  2. Theory of drives, drive power, torque and efficiency calculations

  3. Direct drives

  4. Gearboxes

  5. Chain drives

  6. Belt drives

  7. Electric motor drivers

  8. Variable speed drives

  9. Steam turbine drivers

  10. Gas turbine drivers including use of Standard API 616 Gas Turbines for the Petroleum, Chemical, and Gas Industry Service

  11. Combination drivers & “helper” motors

Topics 7 and 8

Factors governing the selection of specific pumps, compressors, fans and drives

  1. System Life Cycle

  2. Location of installation

  3. Process medium supply and delivery conditions

  4. Cost

  5. Space available at installation

  6. Reliability

  7. Energy source

  8. Efficiency

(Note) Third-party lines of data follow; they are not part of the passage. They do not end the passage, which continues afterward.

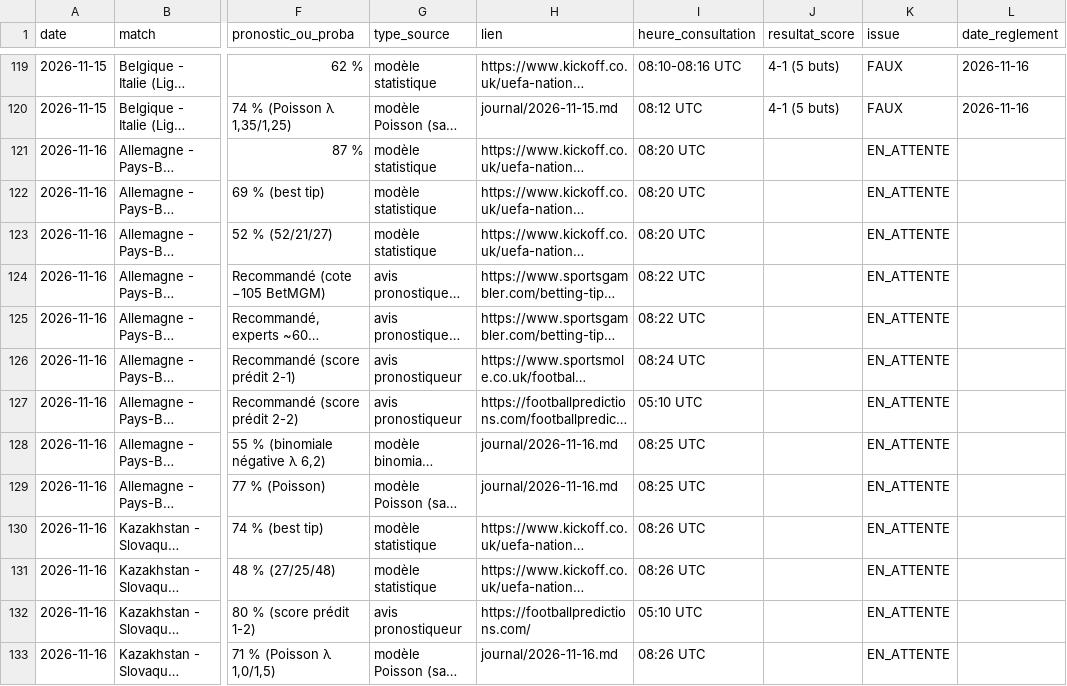
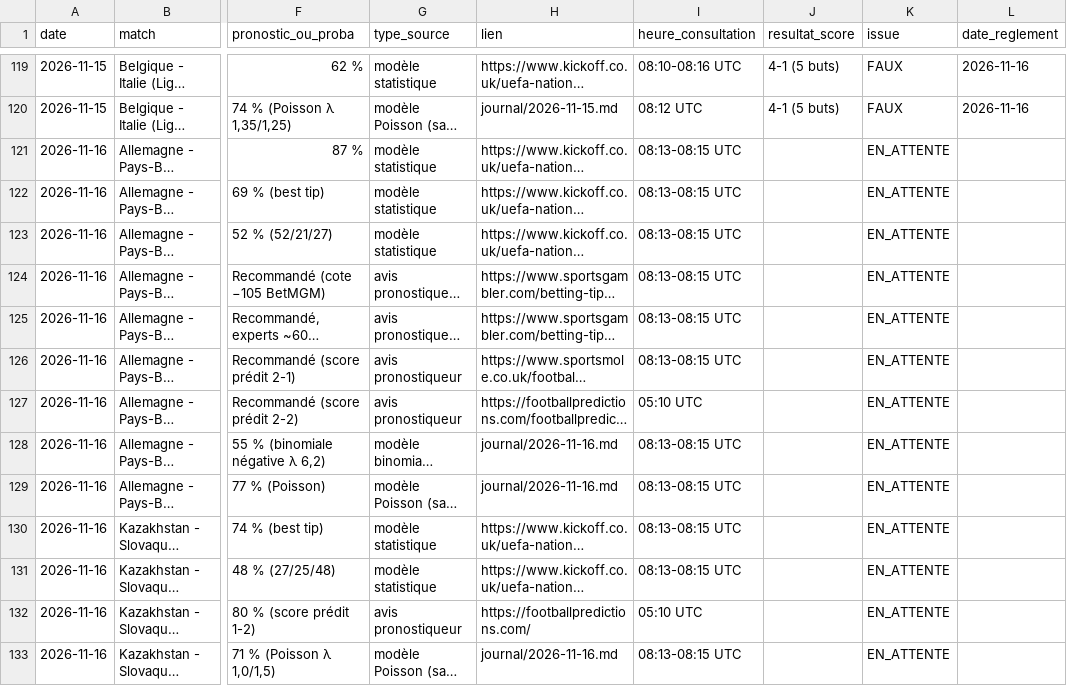
Before and after one commit to MOAYEINDUSTRIE/moayes-gestion, a CSV file: suivi_sites.csv, drawn as a sheet; only a part is shown, gaps mark what is left out; long unchanged cells end in …; the diff names each change by its address in the sheet, - before the commit and + after, or states it on an @@ line.

```diff
--- a/suivi_sites.csv
+++ b/suivi_sites.csv
-I121:I123 (heure_consultation): 08:20 UTC
+I121:I123 (heure_consultation): 08:13-08:15 UTC
-I124:I125 (heure_consultation): 08:22 UTC
+I124:I125 (heure_consultation): 08:13-08:15 UTC
-I126 (heure_consultation): 08:24 UTC
+I126 (heure_consultation): 08:13-08:15 UTC
-I128:I129 (heure_consultation): 08:25 UTC
+I128:I129 (heure_consultation): 08:13-08:15 UTC
-I130:I131 (heure_consultation): 08:26 UTC
+I130:I131 (heure_consultation): 08:13-08:15 UTC
-I133 (heure_consultation): 08:26 UTC
+I133 (heure_consultation): 08:13-08:15 UTC
```
Also changed, not shown: 1 other file.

  9. Noise management and the use of sound attenuation

  10. Condition monitoring systems

  11. Maintenance strategy to be adopted

  12. Safety Governance

Week 9

How to select and specify Pumps and their associated drives

  1. Concept design, theory and installation methodology

  2. Drive type

  3. Pumping theory, performance and efficiency calculations

  4. Selection criteria and data sheets (pump and drives)

  5. Process data

  6. Application and design considerations

  7. Pump design calculations

  8. Mechanical details

  9. Electrical specifications

  10. Materials of construction

  11. Operational data

  12. Instrumentation and control specification

  13. Hazardous area considerations

Topic 10

How to specify Compressors and Fans and their associated drives

  1. Concept design, theory and installation methodology

  2. Drive type

  3. Compression theory, performance and efficiency calculations

  4. Selection criteria and data sheets (compressor and drives)

  5. Process data

  6. Application and design considerations

  7. Compressor and fan design calculations

  8. Mechanical details

  9. Electrical specifications

  10. Materials of construction

  11. Operational data

  12. Instrumentation and control specification

  13. Hazardous area considerations

Topic 11

Operation, inspection, maintenance, repair and troubleshooting

  1. Pump and compressor operating environment including surge, stall, cavitation, recirculation. Compressor maps.

  2. Starting, running, short and long term shut-down procedures

  3. Abnormal operation and its correction. Troubleshooting.

  4. RAM (Reliability, Availability and Maintainability)

  5. Maintenance concepts, inspection methods and techniques

  6. Maintenance planning, statutory inspections, OEM or aftermarket repair and reconditioning

  7. Spare parts inventory

  8. Facilities and tooling

Topic 12

Project and Unit Review

In the final week students will have an opportunity to review the contents covered so far. Opportunity will be provided for a review of student work and to clarify any outstanding issues. Instructors/facilitators may choose to cover a specialised topic if applicable to that cohort.

The Engineering Institute of Technology (EIT) is dedicated to ensuring our students receive a world-class education and gain skills they can immediately implement in the workplace upon graduation. Our staff members uphold our ethos of honesty and integrity, and we stand by our word because it is our bond. Our students are also expected to carry this attitude throughout their time at our institute, and into their careers.